Credit: Chem. Mater. 2014, DOI: 10.1021/cm502873c


Cosplay 101: Materials and Tools by PokketProductions

View the full tutorial here:

2014 Nobel Prize in Physics goes to Isamu AkasakiHiroshi Amano (both from Nagoya University) and Shuji Nakamura (University of California, Santa Barbara)

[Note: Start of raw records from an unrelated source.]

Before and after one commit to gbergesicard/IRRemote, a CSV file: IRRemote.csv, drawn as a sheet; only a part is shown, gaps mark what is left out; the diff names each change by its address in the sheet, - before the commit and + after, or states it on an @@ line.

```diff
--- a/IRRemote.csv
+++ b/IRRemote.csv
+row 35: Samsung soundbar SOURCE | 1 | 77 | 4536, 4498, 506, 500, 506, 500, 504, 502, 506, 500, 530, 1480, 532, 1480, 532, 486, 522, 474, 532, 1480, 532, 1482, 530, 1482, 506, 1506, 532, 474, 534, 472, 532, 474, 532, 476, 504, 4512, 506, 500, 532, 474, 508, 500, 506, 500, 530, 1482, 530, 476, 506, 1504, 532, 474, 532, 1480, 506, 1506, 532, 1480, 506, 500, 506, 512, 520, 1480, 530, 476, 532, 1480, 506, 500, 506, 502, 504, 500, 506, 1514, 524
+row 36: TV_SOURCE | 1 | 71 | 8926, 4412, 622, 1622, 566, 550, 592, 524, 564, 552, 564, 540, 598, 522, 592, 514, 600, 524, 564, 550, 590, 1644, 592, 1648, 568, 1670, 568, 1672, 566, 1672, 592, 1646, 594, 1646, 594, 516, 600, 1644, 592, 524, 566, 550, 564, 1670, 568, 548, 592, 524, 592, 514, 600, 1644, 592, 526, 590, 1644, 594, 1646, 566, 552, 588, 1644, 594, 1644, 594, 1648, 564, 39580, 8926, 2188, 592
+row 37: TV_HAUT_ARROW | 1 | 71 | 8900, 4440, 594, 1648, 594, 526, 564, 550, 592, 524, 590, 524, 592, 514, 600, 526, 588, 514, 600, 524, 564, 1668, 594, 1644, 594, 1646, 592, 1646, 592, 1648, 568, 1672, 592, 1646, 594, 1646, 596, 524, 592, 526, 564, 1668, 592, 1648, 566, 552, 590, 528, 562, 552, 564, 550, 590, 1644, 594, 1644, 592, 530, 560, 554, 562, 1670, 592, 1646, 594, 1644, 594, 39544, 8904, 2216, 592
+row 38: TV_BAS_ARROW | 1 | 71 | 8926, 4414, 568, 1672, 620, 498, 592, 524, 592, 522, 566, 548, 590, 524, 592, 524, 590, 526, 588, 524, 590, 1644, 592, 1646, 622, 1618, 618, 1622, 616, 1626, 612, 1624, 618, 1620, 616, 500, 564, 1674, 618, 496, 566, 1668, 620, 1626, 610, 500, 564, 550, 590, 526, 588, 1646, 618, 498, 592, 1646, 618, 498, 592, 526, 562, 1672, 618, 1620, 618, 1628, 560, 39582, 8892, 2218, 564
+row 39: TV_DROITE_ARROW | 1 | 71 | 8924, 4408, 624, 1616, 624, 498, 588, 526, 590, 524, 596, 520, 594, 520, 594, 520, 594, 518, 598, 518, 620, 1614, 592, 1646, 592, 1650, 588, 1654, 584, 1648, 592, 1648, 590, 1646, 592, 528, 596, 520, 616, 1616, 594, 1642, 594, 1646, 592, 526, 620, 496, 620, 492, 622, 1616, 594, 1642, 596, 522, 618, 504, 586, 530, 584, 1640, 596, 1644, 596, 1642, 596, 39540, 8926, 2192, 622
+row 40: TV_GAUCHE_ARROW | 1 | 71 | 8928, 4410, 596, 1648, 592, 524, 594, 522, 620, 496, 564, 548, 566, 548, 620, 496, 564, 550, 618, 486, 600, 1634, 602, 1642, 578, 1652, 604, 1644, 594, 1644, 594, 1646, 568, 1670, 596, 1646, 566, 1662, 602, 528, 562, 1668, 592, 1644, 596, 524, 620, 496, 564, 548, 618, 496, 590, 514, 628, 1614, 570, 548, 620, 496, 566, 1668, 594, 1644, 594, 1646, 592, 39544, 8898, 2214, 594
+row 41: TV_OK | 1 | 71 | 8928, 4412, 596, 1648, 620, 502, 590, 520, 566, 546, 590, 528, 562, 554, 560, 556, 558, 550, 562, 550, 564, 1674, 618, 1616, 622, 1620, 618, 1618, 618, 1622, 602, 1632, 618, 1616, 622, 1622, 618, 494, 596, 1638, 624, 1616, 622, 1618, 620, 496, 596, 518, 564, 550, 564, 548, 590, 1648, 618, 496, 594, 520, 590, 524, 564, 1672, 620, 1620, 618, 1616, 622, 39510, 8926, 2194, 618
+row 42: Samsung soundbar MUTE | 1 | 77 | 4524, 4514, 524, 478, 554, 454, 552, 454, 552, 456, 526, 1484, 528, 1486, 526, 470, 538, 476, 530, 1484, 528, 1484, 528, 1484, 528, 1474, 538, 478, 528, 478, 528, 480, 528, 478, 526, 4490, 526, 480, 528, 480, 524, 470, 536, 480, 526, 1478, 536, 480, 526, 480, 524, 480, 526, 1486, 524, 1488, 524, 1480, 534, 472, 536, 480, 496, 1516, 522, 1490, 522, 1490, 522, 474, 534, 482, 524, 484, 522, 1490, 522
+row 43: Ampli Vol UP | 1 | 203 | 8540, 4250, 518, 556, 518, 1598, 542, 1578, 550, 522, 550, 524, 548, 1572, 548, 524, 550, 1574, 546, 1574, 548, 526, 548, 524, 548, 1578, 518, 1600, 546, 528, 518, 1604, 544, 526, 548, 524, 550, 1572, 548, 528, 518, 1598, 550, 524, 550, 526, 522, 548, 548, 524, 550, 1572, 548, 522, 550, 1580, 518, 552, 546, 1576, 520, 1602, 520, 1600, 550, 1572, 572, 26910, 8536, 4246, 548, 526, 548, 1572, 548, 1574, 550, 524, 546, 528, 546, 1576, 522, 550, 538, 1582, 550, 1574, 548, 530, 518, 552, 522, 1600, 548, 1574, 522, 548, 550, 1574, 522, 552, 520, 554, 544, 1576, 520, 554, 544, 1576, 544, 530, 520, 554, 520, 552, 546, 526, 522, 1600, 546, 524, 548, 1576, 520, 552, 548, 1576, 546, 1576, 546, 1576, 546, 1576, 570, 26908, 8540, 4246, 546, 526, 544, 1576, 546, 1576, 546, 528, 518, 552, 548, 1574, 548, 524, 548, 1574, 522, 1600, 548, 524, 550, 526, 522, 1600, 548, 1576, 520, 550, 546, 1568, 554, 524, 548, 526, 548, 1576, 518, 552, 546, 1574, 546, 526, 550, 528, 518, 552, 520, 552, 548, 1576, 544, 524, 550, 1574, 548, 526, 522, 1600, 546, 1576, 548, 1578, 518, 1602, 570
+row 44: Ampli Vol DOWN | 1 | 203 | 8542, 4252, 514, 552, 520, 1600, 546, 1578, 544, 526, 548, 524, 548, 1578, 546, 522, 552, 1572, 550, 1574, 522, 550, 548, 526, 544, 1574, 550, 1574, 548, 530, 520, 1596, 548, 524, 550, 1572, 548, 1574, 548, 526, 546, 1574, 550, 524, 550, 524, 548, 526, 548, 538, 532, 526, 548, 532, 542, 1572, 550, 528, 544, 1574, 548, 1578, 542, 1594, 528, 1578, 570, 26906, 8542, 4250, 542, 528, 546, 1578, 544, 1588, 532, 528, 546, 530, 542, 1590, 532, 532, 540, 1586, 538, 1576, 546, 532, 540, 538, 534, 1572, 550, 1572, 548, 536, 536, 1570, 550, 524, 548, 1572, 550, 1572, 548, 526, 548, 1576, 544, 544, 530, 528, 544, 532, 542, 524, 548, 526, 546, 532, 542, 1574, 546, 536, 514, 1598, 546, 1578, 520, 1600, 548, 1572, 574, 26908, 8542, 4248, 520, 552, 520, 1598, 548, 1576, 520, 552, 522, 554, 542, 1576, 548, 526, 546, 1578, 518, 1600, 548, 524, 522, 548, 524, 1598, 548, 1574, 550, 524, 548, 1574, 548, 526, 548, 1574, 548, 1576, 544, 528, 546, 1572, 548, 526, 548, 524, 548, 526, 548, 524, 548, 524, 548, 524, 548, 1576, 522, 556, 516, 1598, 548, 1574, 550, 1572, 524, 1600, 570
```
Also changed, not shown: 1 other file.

for the invention of efficient blue light-emitting diodes which has enabled bright and energy-saving white light sources